The Rural Health Initiative (RHI), introduced in March 2012, is focused on identifying strategies for significantly improving health care access and reducing health inequities in three rural counties that are part of the Foundation’s service area. In 2012, the REACH Foundation will provide grants and other technical assistance to support planning activities involving local leaders and community stakeholders in Cass and Lafayette counties in Missouri, and Allen County, Kansas. Each county will establish a planning team charged with assessing their county’s health needs, creating a network of stakeholders, and establishing a climate for experimentation and innovation. Each planning team will develop proposals for strategies and initiatives aimed at increasing access to health services and improving conditions that contribute to health inequities in their counties. In 2013, the Foundation will work with the teams to fund strategies with the highest potential to achieve improvements. (Read the press release and initiative overview.)
National statistics and local data reveal a concerning portrait of health care and health outcomes in rural communities. These data sources confirm the growing inequities between rural and urban communities. Rural communities have a lower ratio of health care providers to patients than urban communities, and face geographic barriers that may further limit access to health care.
The 2012 County Health Rankings for Allen, Cass and Lafayette note a serious shortage of primary care physicians. The ratio of population to primary care physicians in the three counties are three times higher than the national benchmark. Allen, Cass and Lafayette counties also have higher rates of preventable hospital stays, and lower rates of diabetic screenings and mammography. Life expectancy is lower than the national average in two of the three rural counties. Each county exceeds the national average for premature death. Across virtually all indicators of quality of health, residents of rural counties suffer from lack of high-quality, affordable health care and poorer health outcomes than people in more urban communities. When comparing health outcomes against national data, persons living in Allen, Cass and Lafayette counties die more often from chronic and/or preventable conditions, such as colon cancer, coronary heart disease, lung cancer and stroke. (See rural health data)
Phase I – Local Leadership Development and Planning
The planning phase of the initiative (March-December 2012) is designed to:
Phase II – Investment in Innovations
Based on work plans and frameworks developed during the planning phase, the Foundation will provide additional funding and engage other public and private partners to support high-impact strategies and strengthen the network of supports for the rural communities.

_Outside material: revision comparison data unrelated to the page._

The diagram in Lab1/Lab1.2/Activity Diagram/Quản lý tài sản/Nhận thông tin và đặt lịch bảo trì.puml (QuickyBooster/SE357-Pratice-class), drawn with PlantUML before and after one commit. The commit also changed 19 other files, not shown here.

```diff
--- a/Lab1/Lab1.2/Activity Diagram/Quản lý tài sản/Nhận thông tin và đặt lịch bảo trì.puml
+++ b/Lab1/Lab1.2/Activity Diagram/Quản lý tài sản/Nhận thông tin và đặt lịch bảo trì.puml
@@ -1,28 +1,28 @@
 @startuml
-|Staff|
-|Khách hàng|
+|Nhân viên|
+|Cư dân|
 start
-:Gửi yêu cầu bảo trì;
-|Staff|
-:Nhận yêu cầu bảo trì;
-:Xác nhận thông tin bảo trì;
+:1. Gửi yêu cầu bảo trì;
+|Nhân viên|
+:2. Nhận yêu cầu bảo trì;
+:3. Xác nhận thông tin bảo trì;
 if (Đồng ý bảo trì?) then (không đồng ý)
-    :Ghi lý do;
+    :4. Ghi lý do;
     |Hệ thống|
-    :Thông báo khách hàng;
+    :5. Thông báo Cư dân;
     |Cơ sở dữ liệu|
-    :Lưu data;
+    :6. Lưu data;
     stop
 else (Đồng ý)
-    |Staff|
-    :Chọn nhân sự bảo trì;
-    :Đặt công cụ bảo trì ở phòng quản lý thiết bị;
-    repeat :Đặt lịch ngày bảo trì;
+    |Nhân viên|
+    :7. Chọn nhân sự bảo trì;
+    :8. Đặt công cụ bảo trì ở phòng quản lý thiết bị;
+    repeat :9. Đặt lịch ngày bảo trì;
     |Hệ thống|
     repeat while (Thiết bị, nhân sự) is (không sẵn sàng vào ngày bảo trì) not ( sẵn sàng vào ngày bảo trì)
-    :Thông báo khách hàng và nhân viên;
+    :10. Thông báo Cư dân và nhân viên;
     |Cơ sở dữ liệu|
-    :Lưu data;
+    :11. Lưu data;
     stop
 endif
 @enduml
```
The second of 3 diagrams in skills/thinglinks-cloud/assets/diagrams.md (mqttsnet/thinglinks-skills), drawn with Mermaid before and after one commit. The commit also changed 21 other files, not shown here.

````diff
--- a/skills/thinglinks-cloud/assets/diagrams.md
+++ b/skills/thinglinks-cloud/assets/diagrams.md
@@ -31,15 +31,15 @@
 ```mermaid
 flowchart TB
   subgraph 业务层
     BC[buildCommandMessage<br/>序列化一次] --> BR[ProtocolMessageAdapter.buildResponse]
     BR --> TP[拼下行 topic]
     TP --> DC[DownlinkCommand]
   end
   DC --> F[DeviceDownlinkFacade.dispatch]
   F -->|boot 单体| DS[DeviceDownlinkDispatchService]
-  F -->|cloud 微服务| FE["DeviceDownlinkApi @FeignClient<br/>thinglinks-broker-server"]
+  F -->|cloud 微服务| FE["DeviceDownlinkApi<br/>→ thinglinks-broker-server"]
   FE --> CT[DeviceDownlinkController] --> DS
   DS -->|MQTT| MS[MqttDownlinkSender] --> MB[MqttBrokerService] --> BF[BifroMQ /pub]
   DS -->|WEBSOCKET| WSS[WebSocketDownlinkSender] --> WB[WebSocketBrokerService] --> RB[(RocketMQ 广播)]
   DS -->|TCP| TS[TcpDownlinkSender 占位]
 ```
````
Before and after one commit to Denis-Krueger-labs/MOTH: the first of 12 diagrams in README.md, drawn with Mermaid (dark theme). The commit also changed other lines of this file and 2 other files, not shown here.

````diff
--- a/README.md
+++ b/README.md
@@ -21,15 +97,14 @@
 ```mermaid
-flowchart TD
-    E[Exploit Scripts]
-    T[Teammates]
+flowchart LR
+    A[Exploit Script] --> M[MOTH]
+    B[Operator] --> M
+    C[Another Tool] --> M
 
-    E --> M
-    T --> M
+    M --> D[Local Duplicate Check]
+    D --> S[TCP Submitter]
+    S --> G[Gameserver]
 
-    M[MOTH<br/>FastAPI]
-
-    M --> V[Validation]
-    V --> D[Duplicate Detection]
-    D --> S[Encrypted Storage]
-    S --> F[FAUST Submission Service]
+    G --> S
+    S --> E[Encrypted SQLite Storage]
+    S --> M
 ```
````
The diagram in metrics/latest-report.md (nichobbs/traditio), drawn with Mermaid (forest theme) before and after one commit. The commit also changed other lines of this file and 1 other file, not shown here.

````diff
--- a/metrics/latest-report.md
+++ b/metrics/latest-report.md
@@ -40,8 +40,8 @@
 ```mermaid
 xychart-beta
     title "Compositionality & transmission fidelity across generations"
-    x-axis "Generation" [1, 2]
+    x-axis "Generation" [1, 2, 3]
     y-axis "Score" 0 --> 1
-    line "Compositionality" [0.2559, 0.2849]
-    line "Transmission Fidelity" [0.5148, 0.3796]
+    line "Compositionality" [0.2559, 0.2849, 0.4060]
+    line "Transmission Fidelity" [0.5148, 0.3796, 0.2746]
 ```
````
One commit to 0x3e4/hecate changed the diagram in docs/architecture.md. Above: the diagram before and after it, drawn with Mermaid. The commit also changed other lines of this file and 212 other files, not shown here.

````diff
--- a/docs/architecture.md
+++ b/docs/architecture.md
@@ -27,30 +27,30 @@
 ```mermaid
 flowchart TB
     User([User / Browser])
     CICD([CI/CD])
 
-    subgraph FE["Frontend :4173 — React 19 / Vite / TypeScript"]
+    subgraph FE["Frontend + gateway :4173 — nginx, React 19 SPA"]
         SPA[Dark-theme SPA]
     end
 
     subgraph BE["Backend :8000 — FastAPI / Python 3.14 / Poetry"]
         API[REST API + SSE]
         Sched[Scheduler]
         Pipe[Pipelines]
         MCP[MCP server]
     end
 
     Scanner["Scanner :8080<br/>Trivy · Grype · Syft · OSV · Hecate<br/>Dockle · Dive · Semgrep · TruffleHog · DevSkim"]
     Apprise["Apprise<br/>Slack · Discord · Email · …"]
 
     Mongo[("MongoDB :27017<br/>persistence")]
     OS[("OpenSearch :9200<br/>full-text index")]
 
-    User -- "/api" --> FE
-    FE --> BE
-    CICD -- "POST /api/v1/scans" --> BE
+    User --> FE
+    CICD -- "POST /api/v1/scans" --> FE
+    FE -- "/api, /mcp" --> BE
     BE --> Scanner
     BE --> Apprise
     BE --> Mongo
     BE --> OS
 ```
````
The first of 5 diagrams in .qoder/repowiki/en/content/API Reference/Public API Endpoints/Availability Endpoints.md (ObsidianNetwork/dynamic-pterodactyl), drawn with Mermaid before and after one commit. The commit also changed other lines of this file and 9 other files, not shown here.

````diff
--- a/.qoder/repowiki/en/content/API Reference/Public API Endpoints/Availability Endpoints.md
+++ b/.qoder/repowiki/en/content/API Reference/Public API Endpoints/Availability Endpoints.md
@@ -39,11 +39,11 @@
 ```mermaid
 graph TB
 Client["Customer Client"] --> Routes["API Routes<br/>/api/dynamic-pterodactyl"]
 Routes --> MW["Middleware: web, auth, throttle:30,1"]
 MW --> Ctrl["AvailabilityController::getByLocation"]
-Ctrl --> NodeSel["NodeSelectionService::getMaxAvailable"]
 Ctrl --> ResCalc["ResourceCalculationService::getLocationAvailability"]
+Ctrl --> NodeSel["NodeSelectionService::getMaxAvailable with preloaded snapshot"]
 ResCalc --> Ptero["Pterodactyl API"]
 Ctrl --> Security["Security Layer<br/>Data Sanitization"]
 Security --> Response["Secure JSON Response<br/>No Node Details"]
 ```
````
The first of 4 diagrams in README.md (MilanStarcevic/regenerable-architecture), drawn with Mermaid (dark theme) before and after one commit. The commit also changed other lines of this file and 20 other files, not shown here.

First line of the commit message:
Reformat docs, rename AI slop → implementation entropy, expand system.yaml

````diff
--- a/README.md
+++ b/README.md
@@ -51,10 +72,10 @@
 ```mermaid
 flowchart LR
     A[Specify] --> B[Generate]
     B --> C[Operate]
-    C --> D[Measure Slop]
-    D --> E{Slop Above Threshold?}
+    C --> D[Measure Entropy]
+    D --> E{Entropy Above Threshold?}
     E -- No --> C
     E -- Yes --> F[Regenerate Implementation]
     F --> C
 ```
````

The Foundation also will engage evaluators to document the work of the initiative, and provide information that can be used to adjust program strategies and track changes in health care access and health outcomes.
Resources and Reports
The REACH Foundation reviewed the work and research of numerous organizations in planning for the initiative. One useful report is “Modernizing Rural Health Care: Coverage, Quality and Innovation” (July, 2011), a working paper published by UnitedHealth Center for Health Reform & Modernization. The report identifies the following areas of focus for increasing health care access in rural communities:
Other reports and resources consulted include:
Network Weaver Handbook, June Holley, 2012.
County Health Rankings & Roadmaps: A Healthier Nation, County by County, Robert Wood Johnson Foundation and University of Wisconsin: Population Health Institute, 2012.
Quality Through Collaboration: The Future of Rural Health Care, National Research Council, 2005. Read the Executive Summary.
Rural Health Care: Innovations in Policy and Practice, Grantmakers In Health, March, 2009.